Stairs to the Summit: Musashi-Mitake Shrine

(Click here to start from Part 1 of this series on hiking Mount Mitake.) 

High atop Mount Mitake, northwest of Tokyo, Musashi-Mitake Shrine offers gorgeous views of Chichibu Tama-Kai National Park, home to a number of sacred peaks (including Mitake).

The entrance to the shrine looks much like many other Shintō holy places, with a purification fountain:

Purification Fountain Musashi Mitake Jinja

and a torii marking the formal entry to the sacred space:

Mitake Jinja Entrance

Carved stone lanterns (toro) and ceremonial stones flank the flight of steep stone stairs leading up to the shrine’s main gate.

Main Gate Musashi-Mitake Jinja

On the day I visited, cool breezes fluttered the flags beside the stairs. Although the clouds obscured my view of the other sacred mountains in the area, overcast days mean cooler temperatures for hiking, so I wasn’t disappointed.

I climbed the stairs, eagerly anticipating the sight of the guardian statues watching over the worship hall and sub-shrines built around the mountain’s peak. Most Shintō shrines (and many Buddhist temples) have guardian statues, but the ones on Mount Mitake are unique–and I couldn’t wait to see them.

I reached the top of the stairs, turned left . . . and discovered I hadn’t reached the top at all.

Musashi-Mitake Stairs

Yet another flight of stairs curled away up the mountain, this one even longer, higher, and steeper than the first. However, I noticed another torii ahead, half-hidden in the trees (you can see it in the photo above), and suspected the worship hall lay just beyond it.

Bypassing a stone bench with finials in the shape of owls, I kept on climbing.

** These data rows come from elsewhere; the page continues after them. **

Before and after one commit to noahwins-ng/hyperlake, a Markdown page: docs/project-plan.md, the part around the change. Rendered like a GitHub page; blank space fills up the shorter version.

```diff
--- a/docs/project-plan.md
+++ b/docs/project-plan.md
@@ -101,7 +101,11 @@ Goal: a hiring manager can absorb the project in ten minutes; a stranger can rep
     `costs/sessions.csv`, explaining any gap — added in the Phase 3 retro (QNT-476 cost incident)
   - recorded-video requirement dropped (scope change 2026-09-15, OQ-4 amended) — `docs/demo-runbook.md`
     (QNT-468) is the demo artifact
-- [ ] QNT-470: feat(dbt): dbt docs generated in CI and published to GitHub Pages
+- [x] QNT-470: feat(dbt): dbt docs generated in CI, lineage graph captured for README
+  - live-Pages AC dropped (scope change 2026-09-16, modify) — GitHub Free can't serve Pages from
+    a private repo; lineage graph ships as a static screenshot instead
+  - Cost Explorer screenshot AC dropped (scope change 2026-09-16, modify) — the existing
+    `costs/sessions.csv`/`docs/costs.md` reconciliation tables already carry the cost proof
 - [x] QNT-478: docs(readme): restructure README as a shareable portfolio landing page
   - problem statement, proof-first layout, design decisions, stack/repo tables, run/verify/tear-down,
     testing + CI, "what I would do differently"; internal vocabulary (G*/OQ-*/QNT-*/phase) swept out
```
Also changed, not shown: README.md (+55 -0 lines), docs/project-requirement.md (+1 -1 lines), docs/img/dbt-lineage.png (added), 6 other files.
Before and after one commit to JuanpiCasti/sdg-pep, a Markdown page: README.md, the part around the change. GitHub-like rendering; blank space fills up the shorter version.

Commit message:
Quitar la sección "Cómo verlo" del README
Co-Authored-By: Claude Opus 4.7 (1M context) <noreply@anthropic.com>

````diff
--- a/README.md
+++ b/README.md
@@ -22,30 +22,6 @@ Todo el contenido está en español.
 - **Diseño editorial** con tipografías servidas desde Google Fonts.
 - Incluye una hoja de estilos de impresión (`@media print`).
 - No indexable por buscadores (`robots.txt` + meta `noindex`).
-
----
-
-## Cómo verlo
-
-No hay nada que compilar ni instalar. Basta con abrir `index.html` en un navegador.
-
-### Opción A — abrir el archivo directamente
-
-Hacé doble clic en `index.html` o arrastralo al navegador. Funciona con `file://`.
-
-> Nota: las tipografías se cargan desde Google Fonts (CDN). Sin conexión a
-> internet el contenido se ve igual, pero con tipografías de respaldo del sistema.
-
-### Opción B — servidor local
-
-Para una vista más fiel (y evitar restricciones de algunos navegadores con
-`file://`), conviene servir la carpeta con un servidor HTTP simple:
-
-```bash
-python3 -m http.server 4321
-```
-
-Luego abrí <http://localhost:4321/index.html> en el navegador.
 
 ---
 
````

Torii and Stairs

Unfortunately, when I reached the second torii, I realized my climb was just beginning.

At least ten more flights of stairs wound upward through the trees, past decorative benches, carved memorial stones and many, many red and blue flags.

Mitake Jinja Stairs

The breadth of the walkways suggest that thousands of visitors climb these stairs on festival days, though on the day I visited I saw only about a dozen others there. I’m not sure whether the stairs or the morning rain had scared them off (most likely the latter) but the mountain, and the temple, were silent enough for me to appreciate the singing of birds overhead and the gentle rustling of wind through the trees that lined the mountain’s upper slopes.

Just as I started pondering a rest on one of the nearby benches, I noticed buildings up ahead. I had almost reached the summit.

Rounding a corner, I looked up the final flight of stairs and saw the worship hall. Huzzah!

Musashi-Mitake Hondo

As promised, a pair of beautifully-carved guardian wolves stood watch on either side of the worship hall.

Wolf Guardian 2

Their snarls are meant to frighten evil spirits away from the shrine and the mountain–visitors with noble intentions have nothing to fear!

Wolf Guardian

According to legend, wolves led Prince Yamato Takeru back to safety after a mountain demon (in the form of a stag) led him astray on the slopes of Mount Mitake. Thereafter, he declared the wolves divine, and they have been the special guardians of the peak. (I recently wrote another article about the wolves for Murder is Everywhere.)

Behind the worship hall, a number of sub-shrines dot the summit, including an Inari shrine (one of over ten thousand Inari shrines in Japan) which also has guardian wolves in place of the usual foxes.

Mitake Jinja Inari Sub Shrine

I spent almost an hour at the summit, enjoying the (admittedly cloud-limited) views and wandering through the shrine. I also visited the treasure house, which holds a variety of important artifacts, including suits of armor, swords, and horses’ barding.

Mitake Jinja Treasure House

Videos inside the treasure house explain the history (and, in some cases, uses) of the various items on display. However, the videos and displays are all in Japanese (with no English translations), something visitors should know before paying the $5 admission fee. 

(There is no admission fee for the shrine itself, only for the treasure house, and then only if you choose to go inside.) 

Despite the clouds that obscured the supposedly fabulous views from the summit, I found Musashi-Mitake Jinja well worth an hour on the train and an hour’s walk from the cable car to the summit. While the stairs make access difficult for people with mobility issues, abundant benches along the way make it an easy climb, with places to rest in case you can’t manage all the stairs in a single go.

Have you ever visited a Japanese mountaintop shrine? If so, which one is your favorite? 

(Click here to continue the journey on Mount Mitake, with a visit to the Tengu’s Seat.)